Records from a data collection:
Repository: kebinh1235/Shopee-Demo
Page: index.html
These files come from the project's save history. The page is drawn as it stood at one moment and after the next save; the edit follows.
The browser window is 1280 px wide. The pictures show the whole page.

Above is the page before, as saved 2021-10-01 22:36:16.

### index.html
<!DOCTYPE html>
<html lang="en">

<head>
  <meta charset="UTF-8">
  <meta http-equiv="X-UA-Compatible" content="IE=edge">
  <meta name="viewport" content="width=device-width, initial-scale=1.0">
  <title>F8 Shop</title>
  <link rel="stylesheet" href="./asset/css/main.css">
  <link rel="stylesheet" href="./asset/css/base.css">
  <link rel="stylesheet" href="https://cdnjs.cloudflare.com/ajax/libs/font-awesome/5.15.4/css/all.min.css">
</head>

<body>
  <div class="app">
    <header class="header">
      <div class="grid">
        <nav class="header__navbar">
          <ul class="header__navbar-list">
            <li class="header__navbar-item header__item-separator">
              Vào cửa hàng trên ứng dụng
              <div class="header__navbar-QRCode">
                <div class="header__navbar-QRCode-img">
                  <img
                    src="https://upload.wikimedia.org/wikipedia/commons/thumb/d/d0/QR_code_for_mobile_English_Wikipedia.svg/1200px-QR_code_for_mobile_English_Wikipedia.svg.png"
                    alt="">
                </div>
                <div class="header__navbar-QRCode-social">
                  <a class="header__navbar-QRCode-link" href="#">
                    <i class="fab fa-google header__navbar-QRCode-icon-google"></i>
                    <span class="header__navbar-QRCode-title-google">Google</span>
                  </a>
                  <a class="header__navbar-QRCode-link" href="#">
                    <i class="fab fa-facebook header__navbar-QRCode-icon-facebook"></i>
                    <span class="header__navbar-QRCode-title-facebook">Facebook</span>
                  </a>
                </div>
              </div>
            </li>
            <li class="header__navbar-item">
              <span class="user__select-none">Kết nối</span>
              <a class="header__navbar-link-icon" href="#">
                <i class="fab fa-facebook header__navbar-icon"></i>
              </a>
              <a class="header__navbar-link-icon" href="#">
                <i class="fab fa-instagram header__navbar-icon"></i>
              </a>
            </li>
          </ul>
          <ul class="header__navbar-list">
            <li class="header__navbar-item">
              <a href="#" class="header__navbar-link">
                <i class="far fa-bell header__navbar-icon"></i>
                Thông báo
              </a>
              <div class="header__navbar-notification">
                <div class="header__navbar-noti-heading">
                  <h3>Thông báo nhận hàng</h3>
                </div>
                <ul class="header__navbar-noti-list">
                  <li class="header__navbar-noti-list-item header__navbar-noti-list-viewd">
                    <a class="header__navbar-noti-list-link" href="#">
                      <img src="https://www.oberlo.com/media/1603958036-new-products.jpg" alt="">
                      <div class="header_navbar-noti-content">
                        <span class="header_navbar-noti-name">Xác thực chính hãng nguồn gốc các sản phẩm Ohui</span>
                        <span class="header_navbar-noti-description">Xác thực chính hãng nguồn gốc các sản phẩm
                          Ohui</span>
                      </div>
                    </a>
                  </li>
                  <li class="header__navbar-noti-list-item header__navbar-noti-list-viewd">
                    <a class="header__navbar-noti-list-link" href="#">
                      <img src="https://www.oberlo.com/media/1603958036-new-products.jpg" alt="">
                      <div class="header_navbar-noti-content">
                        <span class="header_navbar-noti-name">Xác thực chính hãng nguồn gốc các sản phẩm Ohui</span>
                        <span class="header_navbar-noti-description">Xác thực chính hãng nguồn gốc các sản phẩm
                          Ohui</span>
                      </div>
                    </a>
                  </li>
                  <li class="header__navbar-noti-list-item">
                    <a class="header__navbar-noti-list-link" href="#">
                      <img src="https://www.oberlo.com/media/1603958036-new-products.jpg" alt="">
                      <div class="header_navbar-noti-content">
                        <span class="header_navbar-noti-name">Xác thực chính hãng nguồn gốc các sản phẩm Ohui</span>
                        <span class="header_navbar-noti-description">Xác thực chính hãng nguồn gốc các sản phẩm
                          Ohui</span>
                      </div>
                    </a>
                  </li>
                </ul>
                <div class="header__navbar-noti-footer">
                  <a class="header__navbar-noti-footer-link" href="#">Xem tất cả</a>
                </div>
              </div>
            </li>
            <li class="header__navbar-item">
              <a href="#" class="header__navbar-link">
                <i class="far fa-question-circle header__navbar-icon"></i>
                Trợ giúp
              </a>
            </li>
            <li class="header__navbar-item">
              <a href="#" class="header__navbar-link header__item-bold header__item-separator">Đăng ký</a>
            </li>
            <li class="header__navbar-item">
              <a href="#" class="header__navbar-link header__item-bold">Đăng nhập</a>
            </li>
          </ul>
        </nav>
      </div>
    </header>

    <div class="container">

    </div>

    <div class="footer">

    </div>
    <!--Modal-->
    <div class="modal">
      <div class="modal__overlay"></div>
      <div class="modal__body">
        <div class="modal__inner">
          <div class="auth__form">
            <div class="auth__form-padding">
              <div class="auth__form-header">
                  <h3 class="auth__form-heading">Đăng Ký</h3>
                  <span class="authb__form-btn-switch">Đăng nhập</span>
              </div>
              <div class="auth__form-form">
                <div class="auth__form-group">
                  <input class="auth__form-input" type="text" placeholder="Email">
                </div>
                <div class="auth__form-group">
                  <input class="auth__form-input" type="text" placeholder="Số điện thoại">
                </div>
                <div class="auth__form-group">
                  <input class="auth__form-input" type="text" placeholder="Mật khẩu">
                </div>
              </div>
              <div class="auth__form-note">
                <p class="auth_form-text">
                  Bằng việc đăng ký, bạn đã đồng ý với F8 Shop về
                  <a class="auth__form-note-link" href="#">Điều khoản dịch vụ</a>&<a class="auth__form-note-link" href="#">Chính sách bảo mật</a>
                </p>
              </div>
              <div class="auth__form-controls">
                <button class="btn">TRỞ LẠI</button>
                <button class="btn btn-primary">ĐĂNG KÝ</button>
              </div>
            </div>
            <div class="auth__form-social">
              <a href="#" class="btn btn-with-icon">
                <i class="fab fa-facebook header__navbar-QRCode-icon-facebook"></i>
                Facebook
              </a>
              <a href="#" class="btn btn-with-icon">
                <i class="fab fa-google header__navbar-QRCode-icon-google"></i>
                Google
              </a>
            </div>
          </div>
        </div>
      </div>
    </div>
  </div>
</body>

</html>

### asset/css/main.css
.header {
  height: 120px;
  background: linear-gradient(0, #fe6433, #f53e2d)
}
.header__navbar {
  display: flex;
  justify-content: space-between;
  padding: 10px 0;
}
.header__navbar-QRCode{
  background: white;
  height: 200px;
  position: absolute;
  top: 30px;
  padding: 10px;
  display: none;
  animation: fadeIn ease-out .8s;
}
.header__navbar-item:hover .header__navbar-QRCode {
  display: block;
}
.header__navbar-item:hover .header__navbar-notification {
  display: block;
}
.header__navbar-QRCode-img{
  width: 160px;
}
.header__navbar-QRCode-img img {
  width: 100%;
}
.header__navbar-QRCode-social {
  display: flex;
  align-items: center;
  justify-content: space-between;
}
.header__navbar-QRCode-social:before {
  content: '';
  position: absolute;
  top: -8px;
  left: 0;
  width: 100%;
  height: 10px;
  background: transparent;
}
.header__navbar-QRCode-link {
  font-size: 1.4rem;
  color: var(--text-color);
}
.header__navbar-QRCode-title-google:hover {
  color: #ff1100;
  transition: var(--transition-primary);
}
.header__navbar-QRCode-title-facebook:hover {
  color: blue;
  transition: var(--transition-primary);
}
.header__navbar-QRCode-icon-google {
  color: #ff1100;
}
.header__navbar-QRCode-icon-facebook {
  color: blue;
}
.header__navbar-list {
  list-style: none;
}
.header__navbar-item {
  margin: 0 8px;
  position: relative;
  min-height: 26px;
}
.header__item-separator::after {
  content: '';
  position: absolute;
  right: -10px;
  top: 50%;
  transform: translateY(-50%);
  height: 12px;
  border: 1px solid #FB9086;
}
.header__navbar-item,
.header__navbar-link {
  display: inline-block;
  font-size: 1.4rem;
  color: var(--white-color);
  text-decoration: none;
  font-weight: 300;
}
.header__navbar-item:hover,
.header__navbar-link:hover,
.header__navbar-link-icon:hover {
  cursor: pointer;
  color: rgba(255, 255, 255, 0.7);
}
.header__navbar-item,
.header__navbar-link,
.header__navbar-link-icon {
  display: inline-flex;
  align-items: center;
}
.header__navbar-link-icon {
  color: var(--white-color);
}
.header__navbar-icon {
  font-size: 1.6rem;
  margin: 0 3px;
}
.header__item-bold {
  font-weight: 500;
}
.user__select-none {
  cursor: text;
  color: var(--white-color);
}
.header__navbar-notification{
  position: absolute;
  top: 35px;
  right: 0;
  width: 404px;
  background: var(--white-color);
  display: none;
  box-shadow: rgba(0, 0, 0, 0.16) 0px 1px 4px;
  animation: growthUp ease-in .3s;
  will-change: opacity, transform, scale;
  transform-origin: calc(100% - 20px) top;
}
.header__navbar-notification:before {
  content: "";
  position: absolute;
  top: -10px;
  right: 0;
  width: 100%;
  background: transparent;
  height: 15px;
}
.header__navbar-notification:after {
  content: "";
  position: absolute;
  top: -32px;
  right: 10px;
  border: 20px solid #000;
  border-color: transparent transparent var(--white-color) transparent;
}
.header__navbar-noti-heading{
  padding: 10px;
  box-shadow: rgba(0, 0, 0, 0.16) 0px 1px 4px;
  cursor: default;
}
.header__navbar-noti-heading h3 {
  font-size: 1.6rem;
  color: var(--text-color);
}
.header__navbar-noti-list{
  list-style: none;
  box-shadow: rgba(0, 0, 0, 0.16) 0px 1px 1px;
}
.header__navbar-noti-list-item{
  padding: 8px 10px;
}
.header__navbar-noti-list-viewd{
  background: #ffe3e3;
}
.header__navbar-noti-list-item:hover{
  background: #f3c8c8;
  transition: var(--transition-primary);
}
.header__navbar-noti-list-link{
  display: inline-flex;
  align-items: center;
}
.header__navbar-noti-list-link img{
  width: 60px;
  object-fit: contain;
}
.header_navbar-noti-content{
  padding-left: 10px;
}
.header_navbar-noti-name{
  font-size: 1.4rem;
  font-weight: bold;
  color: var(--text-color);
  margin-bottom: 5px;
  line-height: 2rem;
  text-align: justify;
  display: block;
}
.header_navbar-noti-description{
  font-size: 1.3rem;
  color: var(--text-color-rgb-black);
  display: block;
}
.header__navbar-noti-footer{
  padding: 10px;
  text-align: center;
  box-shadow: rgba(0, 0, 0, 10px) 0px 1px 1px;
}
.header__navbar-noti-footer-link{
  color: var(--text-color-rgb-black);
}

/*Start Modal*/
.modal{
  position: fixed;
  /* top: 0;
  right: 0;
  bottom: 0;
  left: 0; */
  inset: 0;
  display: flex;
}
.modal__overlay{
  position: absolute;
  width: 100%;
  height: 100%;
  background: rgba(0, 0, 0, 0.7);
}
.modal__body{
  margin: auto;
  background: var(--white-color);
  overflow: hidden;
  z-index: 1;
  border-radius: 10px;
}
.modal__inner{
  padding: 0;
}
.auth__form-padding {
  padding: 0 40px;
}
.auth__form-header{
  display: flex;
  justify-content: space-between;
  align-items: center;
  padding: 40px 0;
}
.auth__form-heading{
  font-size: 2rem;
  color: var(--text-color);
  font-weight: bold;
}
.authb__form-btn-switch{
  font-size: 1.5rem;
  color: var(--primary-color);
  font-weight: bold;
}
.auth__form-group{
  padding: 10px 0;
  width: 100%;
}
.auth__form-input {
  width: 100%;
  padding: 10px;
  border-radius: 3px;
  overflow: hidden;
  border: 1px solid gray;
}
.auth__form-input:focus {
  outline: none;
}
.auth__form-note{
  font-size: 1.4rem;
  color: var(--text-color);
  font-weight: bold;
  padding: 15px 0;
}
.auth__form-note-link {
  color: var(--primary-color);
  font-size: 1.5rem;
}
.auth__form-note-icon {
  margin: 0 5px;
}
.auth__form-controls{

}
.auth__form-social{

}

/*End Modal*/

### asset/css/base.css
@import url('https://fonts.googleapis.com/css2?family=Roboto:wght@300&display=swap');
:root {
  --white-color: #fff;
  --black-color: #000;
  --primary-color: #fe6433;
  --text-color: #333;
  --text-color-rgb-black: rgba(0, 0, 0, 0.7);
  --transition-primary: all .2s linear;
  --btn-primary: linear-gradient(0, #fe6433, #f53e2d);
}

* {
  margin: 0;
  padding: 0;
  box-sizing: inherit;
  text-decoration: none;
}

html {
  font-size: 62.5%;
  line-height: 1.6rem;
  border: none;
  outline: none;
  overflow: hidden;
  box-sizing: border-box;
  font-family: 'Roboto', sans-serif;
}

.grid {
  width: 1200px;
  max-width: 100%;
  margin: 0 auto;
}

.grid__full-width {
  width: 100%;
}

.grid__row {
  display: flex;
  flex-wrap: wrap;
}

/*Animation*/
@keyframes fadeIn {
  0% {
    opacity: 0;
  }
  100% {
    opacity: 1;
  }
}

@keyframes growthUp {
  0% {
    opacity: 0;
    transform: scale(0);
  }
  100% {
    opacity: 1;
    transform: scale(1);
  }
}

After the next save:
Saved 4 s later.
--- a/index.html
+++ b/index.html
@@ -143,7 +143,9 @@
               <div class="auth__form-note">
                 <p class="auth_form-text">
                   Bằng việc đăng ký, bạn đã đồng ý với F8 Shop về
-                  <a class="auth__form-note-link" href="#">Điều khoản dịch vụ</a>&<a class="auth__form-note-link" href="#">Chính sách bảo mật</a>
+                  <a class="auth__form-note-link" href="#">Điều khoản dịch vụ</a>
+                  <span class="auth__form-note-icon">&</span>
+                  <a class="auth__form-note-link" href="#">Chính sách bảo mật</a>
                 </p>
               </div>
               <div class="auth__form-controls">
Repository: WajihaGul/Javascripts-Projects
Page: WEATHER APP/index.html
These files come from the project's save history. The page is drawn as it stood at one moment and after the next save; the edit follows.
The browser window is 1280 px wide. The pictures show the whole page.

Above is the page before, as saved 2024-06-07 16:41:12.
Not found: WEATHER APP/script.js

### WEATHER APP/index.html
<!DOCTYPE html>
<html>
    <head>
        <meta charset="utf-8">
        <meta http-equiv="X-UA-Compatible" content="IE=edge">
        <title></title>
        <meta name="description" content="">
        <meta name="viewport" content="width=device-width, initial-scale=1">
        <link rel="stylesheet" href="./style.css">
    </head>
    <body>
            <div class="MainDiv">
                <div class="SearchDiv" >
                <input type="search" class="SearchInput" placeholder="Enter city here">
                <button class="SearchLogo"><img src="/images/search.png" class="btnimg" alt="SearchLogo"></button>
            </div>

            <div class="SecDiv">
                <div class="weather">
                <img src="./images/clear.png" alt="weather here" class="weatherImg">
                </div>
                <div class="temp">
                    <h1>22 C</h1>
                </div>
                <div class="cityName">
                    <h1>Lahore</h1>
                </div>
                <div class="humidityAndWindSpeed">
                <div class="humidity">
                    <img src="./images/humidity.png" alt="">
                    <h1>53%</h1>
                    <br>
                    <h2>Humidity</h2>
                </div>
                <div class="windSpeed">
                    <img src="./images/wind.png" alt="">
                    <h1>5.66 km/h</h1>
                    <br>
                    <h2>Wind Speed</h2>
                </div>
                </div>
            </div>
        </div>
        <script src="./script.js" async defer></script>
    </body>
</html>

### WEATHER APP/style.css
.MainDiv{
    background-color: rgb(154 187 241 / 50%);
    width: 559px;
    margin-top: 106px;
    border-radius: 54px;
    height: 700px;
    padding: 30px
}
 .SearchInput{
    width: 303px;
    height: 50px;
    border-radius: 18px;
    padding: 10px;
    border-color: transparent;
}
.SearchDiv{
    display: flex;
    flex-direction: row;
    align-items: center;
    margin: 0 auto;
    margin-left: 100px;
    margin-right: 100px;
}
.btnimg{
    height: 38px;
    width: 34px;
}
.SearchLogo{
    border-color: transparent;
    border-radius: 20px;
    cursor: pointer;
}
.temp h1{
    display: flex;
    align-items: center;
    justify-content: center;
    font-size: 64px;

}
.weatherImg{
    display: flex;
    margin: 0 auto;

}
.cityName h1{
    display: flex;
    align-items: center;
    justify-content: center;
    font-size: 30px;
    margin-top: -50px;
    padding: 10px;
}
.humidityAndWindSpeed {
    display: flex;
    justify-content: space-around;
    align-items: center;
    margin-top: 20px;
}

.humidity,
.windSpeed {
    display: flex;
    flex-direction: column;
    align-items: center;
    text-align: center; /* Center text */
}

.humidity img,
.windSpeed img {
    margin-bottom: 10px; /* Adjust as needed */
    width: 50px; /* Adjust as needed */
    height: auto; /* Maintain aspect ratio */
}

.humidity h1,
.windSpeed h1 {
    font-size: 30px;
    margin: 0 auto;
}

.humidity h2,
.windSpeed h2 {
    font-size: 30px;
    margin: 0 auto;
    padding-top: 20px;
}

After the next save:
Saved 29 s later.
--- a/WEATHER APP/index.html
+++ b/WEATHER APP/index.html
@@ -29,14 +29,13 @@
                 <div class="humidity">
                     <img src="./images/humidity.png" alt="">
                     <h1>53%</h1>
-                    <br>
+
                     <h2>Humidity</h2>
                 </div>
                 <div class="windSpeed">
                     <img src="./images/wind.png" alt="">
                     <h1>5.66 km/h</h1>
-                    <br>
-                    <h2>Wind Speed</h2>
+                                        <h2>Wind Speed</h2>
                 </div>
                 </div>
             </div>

_Exercise objective:_
Working from the entries above, filter out every line that lacks "hover" and copy what remains.

_Your response:_
.header__navbar-item:hover .header__navbar-QRCode {
.header__navbar-item:hover .header__navbar-notification {
.header__navbar-QRCode-title-google:hover {
.header__navbar-QRCode-title-facebook:hover {
.header__navbar-item:hover,
.header__navbar-link:hover,
.header__navbar-link-icon:hover {
.header__navbar-noti-list-item:hover{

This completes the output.